When Michael Heller was 11 years old, his mother bought him a copy of life magazine. The picture on the cover shaped the course of his career. It showed the elegant DNA double helix that James Watson and Francis Crick had discovered two years earlier. "I remember telling my mom, 'When I get older, I'd like to work on that kind of thing,' " Heller says.

He did that—and much more. Combining his interests in biochemistry and electronics, Heller got in on the ground floor of the biotechnology revolution and helped establish the technology behind DNA microarrays. These dime-sized devices are used to quickly analyze hundreds of DNA samples at a time, to detect genetic diseases and mutations.

Keep Reading ↓Show less

This article is for IEEE members only. Join IEEE to access our full archive.

Join the world’s largest professional organization devoted to engineering and applied sciences and get access to all of Spectrum’s articles, podcasts, and special reports. Learn more →

If you're already an IEEE member, please sign in to continue reading.

Membership includes:

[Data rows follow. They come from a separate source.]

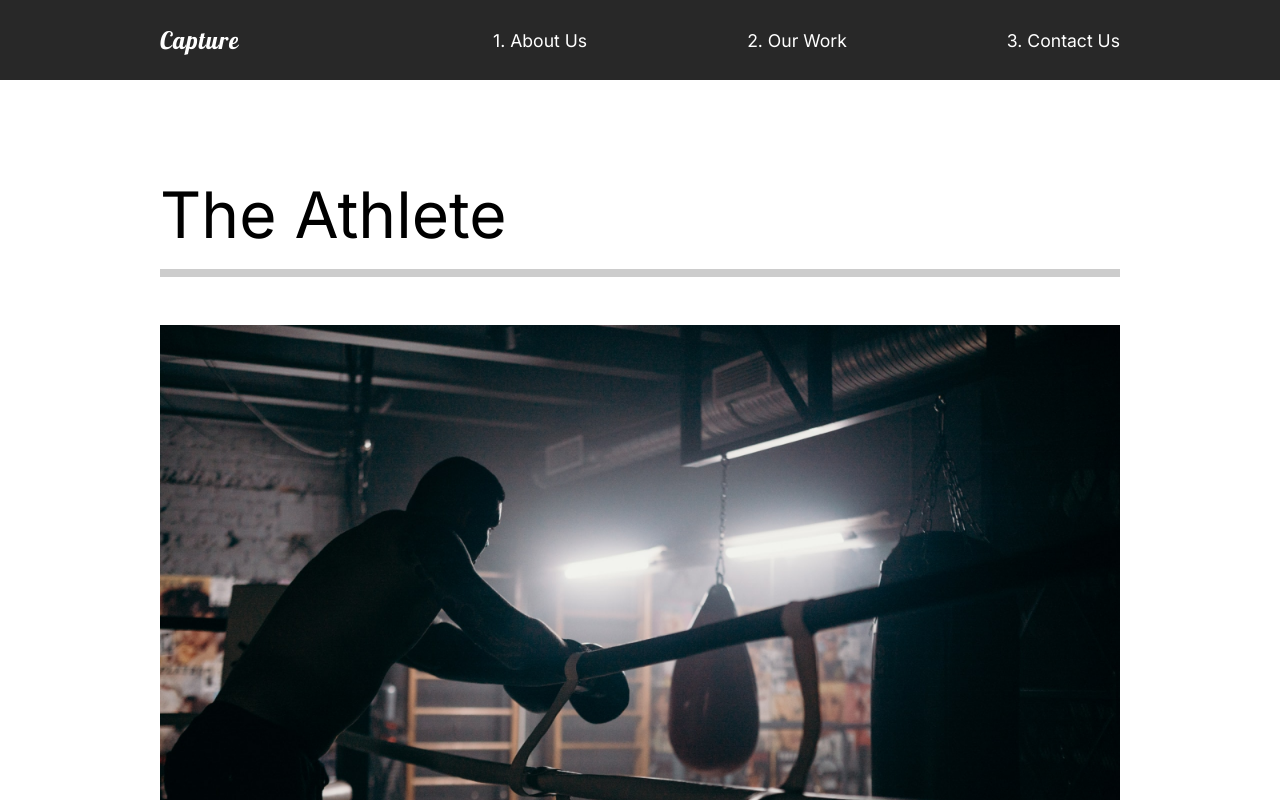
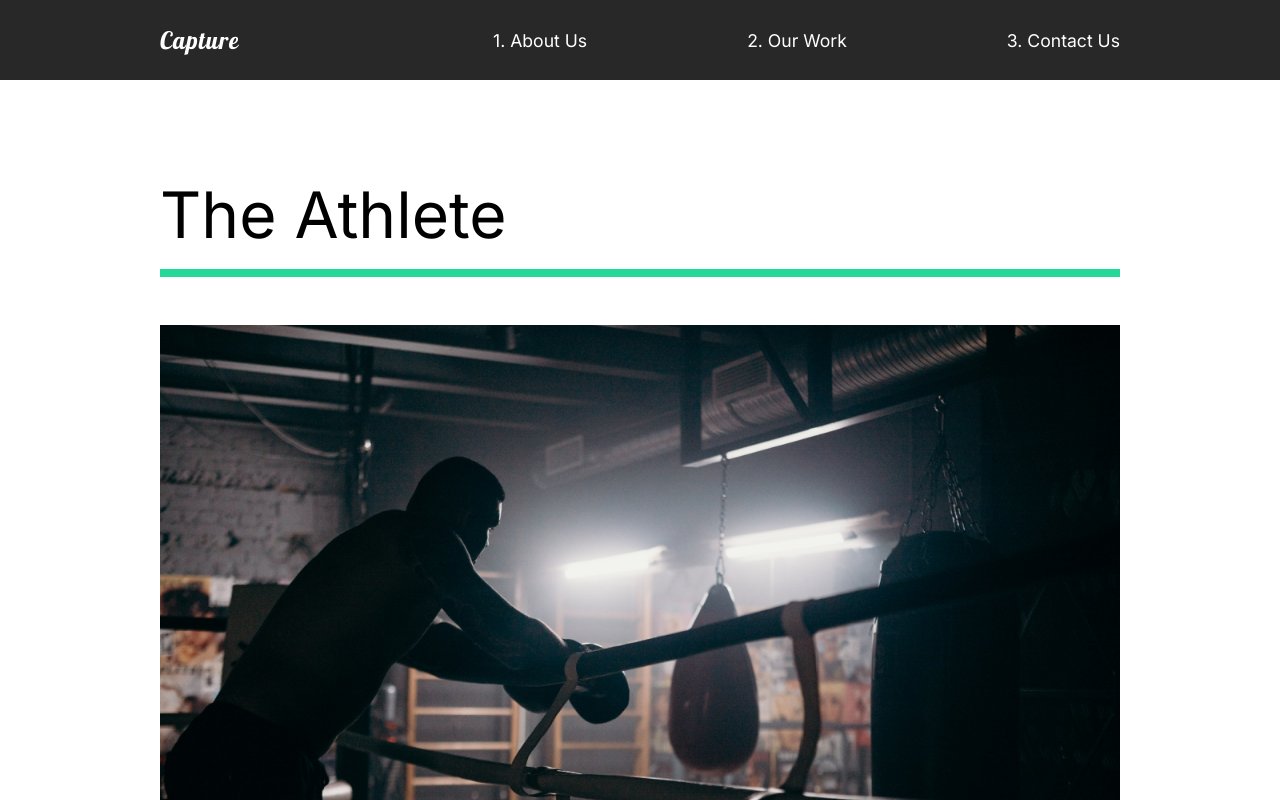
Before and after one commit to JulianSegunderaBass/capture, a React (Create React App) app: page /work in a window 1280 px wide. Shown: the top 800 px of the page. Built offline with nearby package versions, Linux system fonts and the light colour scheme.

Commit message:
Adds background skewing animation for Our Work

```diff
--- a/src/animate.js
+++ b/src/animate.js
@@ -20,7 +20,6 @@
     // Exit runs when the component is "closed"
     exit: {
         opacity: 0,
-        y: 300,
         transition: {
             duration: 0.5,
         }
@@ -67,3 +66,46 @@
         }
     }
 }
+
+export const lineAnim = {
+    // Note: percentages need to be wrapped with quotes
+    hidden: {
+        width: '0%'
+    },
+    show: {
+        width: '100%',
+        transition: {
+            duration: 1
+        }
+    }
+}
+
+// For background animations in OurWork
+export const slider = {
+    hidden: {
+        x: '-130%',
+        skew: '45deg'
+    },
+    show: {
+        x: '100%',
+        skew: '0deg',
+        transition: {
+            ease: 'easeOut',
+            duration: 1
+        }
+    }
+}
+
+// A separate parent Framer container for the slider
+export const sliderContainer = {
+    hidden: {
+        opacity: 1
+    },
+    show: {
+        opacity: 1,
+        transition: {
+            staggerChildren: 0.15,
+            ease: 'easeOut'
+        }
+    }
+}
--- a/src/pages/OurWork.js
+++ b/src/pages/OurWork.js
@@ -11,7 +11,7 @@
 import { Link } from 'react-router-dom';
 // Importing Animations
 import { motion } from 'framer-motion';
-import { pageAnimation } from '../animate';
+import { pageAnimation, fade, photoAnim, lineAnim, slider, sliderContainer } from '../animate';
 
 const OurWork = () => {
     return (
@@ -23,12 +23,22 @@
             exit="exit"
             style={{background: "#fff"}}
         >
+            {/* For the animated background using a different container
+            This lets us stagger them differently from pageAnimation */}
+            <motion.div variants={sliderContainer}>
+                <Frame1 variants={slider}></Frame1>
+                <Frame2 variants={slider}></Frame2>
+                <Frame3 variants={slider}></Frame3>
+                <Frame4 variants={slider}></Frame4>
+            </motion.div>
             <Movie>
-                <h2>The Athlete</h2>
+                <motion.h2 variants={fade}>The Athlete</motion.h2>
                 {/* Line to be animated */}
-                <div className="line"></div>
+                <motion.div variants={lineAnim} className="line"></motion.div>
                 <Link to="/work/the-athlete">
-                    <img src={athlete} alt="The Athlete" />
+                    <Hide>
+                        <motion.img variants={photoAnim} src={athlete} alt="The Athlete" />
+                    </Hide>
                 </Link>
             </Movie>
             <Movie>
@@ -66,7 +76,7 @@
     padding-bottom: 10rem;
     .line {
       height: 0.5rem;
-      background: #cccccc;
+      background: #23d997;
       margin-bottom: 3rem;
     }
     img {
@@ -77,4 +87,34 @@
     }
 `;
 
+const Hide = styled.div`
+    overflow: hidden;
+`;
+
+// Frame Animation
+const Frame1 = styled(motion.div)`
+    position: fixed;
+    left: 0;
+    /* Top 10% to allow nav to be seen */
+    top: 10%;
+    width: 100%;
+    height: 100vh;
+    background: #fffebf;
+    /* Cover the rest of the screen */
+    z-index: 2;
+`;
+
+// Copying in the styles from Frame1
+const Frame2 = styled(Frame1)`
+    background: #ff8efb;
+`;
+
+const Frame3 = styled(Frame1)`
+    background: #8ed2ff;
+`;
+
+const Frame4 = styled(Frame1)`
+    background: #8effa0;
+`;
+
 export default OurWork;
```
Also changed, not shown: 1 other file (tests, documents, lock files or other folders).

  • Get unlimited access to IEEE Spectrum content
  • Follow your favorite topics to create a personalized feed of IEEE Spectrum content
  • Save Spectrum articles to read later
  • Network with other technology professionals
  • Establish a professional profile
  • Create a group to share and collaborate on projects
  • Discover IEEE events and activities
  • Join and participate in discussions

Asad Madni and the Life-Saving Sensor

His pivot from defense helped a tiny tuning-fork prevent SUV rollovers and plane crashes

11 min read
Asad Madni and the Life-Saving Sensor

In 1992, Asad M. Madni sat at the helm of BEI Sensors and Controls, overseeing a product line that included a variety of sensor and inertial-navigation devices, but its customers were less varied—mainly, the aerospace and defense electronics industries.

And he had a problem.

The Cold War had ended, crashing the U.S. defense industry. And business wasn’t going to come back anytime soon. BEI needed to identify and capture new customers—and quickly.

Keep Reading ↓Show less